"message keeps getting clearer,
radios on and i'm moving round the place.
i check myself out in the mirror,
i wanna change my clothes, my hair, my face.
man i aint getting nowhere,
just sitting in a dump like this.
theres something happening somewhere baby,
i just know that there is."
it was the end of the summer after high school was over and i was overwhelmed with restlessness, and that feeling of not really knowing who i was anymore. everywhere i turned was a door, a pathway, an avenue, a choice. i worked at a record store where i spent most of my paychecks on the same product i put out on the floor everyday. i kept in contact with a few of my friends from school, but most of us had already started wavering and fleeing the scene; most of the doorways led in different directions for the lot of us.
next i knew fall had arrived. i was wasting time at a community college, taking classes more for the interest they sparked then any curriculum, or plan. it was the first time in my young life i hadn't given school my all. i really did not know what i wanted to do, and i had no desire to pretend that i did. i was lonely, and i was more than a little lost. music was the only place i felt myself in, and i flipped the vinyl over, listening for the tell-tale scratch of the needle hitting the surface, while i filled stacks of composition books with something i thought could one day be a book.

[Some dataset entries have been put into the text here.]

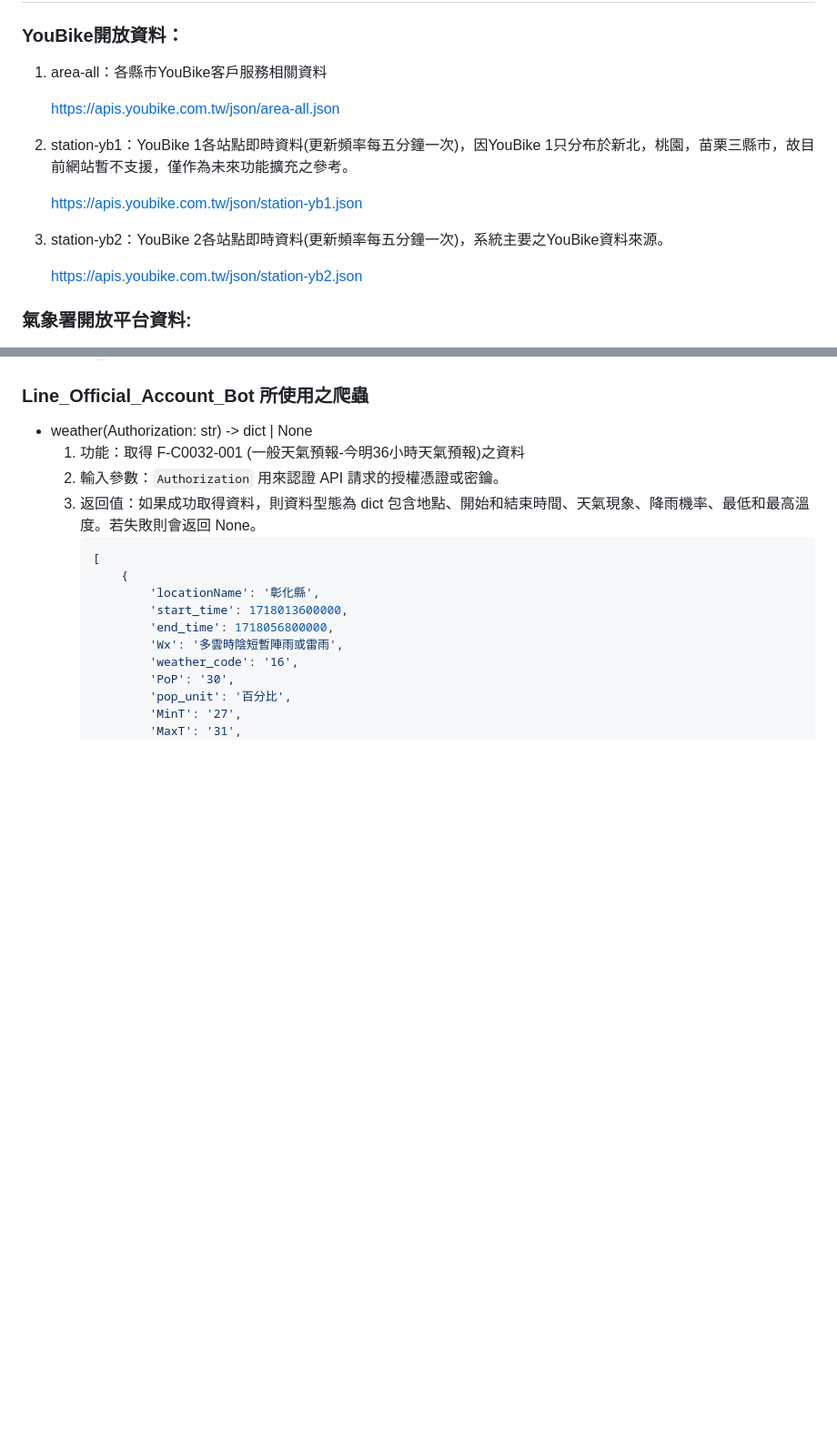
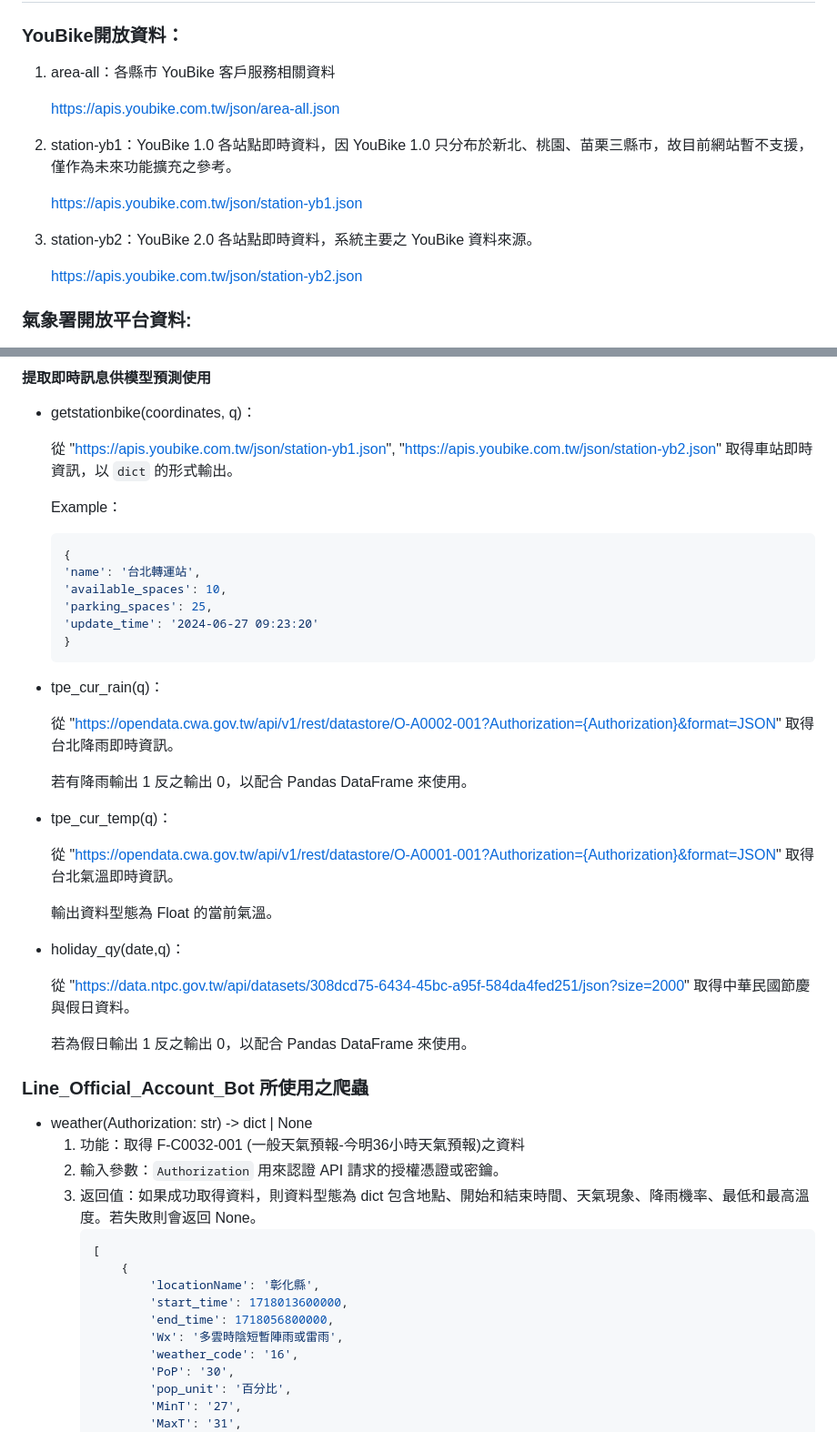
Before and after one commit to dugengmaster/yb2BSR, a Markdown page: docs/Web Scrapers and DataBase model.md, 2 parts joined by grey strips. Shown at 91% size. Drawn GitHub-style; blank space fills up the shorter version.

````diff
--- a/docs/Web Scrapers and DataBase model.md
+++ b/docs/Web Scrapers and DataBase model.md
@@ -11,15 +12,15 @@
 ## 公開資料來源
 
 ### YouBike開放資料：
-1.	area-all：各縣市YouBike客戶服務相關資料
+1.	area-all：各縣市 YouBike 客戶服務相關資料
 
 	https://apis.youbike.com.tw/json/area-all.json
 
-2.	station-yb1：YouBike 1各站點即時資料(更新頻率每五分鐘一次)，因YouBike 1只分布於新北，桃園，苗栗三縣市，故目前網站暫不支援，僅作為未來功能擴充之參考。
+2.	station-yb1：YouBike 1.0 各站點即時資料，因 YouBike 1.0 只分布於新北、桃園、苗栗三縣市，故目前網站暫不支援，僅作為未來功能擴充之參考。
 
 	https://apis.youbike.com.tw/json/station-yb1.json
 
-3.	station-yb2：YouBike 2各站點即時資料(更新頻率每五分鐘一次)，系統主要之YouBike資料來源。
+3.	station-yb2：YouBike 2.0 各站點即時資料，系統主要之 YouBike 資料來源。
 
 	https://apis.youbike.com.tw/json/station-yb2.json
 
@@ -274,3 +326,32 @@
+#### 提取即時訊息供模型預測使用
+- getstationbike(coordinates, q)：
+
+	從 "https://apis.youbike.com.tw/json/station-yb1.json", "https://apis.youbike.com.tw/json/station-yb2.json" 取得車站即時資訊，以 `dict` 的形式輸出。
+
+	Example：
+	```python
+	{
+	'name': '台北轉運站',
+	'available_spaces': 10,
+	'parking_spaces': 25,
+	'update_time': '2024-06-27 09:23:20'
+	}
+	```
+- tpe_cur_rain(q)：
+
+	從 "https://opendata.cwa.gov.tw/api/v1/rest/datastore/O-A0002-001?Authorization={Authorization}&format=JSON" 取得台北降雨即時資訊。
+
+	若有降雨輸出 1 反之輸出 0，以配合 Pandas DataFrame 來使用。
+- tpe_cur_temp(q)：
+
+	從 "https://opendata.cwa.gov.tw/api/v1/rest/datastore/O-A0001-001?Authorization={Authorization}&format=JSON" 取得台北氣溫即時資訊。
+
+	輸出資料型態為 Float 的當前氣溫。
+- holiday_qy(date,q)：
+
+	從 "https://data.ntpc.gov.tw/api/datasets/308dcd75-6434-45bc-a95f-584da4fed251/json?size=2000" 取得中華民國節慶與假日資料。
+
+	若為假日輸出 1 反之輸出 0，以配合 Pandas DataFrame 來使用。
 
 ### Line_Official_Account_Bot 所使用之爬蟲
 - weather(Authorization: str) -> dict | None
````
Also changed, not shown: other parts of docs/Web Scrapers and DataBase model.md (+61 -9 lines).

a not-really-a-friend called one night. we had an acting class together and had exchanged numbers to work on a scene that we'd been assigned. i don't remember what it was, only that it required bags of groceries and a knife. she asked me to come see a movie, a late night showing of rocky horror. it was another spin of 'some great reward' and ink stains on my fingertips, or actually leaving my room. the night was warm, unseasonable for october, and the still air made me itch to go somewhere, anywhere. i had my ticket in my hand, pressed tightly in the palm of my hand, when i saw him. what i remember most was his eyes, wide and questioning, as if he was asking me something already.
we seemed so different. he was from money, from a set of parents that were still together, and he exuded this confidence when he told me about all the plans he had for his life. he wrote screenplays, good ones, even now i half-expect to see his name scroll by in the credits when i sit in a dark theatre. he lived for music in the same way i did, it was like fuel he would say, and i'd say it was more like oxygen. our tastes was as different as our upbringing was, but we both were willing to hear the others favorites. bruce springsteen was one of his, not mine.
he told me one afternoon, as we drove down pacific coast highway, that i had to listen to the best song ever. he played 'dancing in the dark', the original of course, and sang along with the kind of passion and abandon that most of us save for when we are alone. i knew for him it was the best song ever, and that he felt it, every single word and phrase. watching him like that made me smile.
it was never my best song ever, and i'm sure it never will be. but i think i appreciate it in a way that i wouldn't have had i never known him. it will forever remind me of that time in my life, and the boy who for a few months shared his music, his writing, and exploits in the backseat with me. i'd say he was my first boyfriend, but i'm not sure he ever was. we were too different, and we never quite fit into each other's lives. but we shared a certain restlessness, and we exchanged a great deal of our desires with each other. we spent a few weeks worth of evenings dancing in the dark.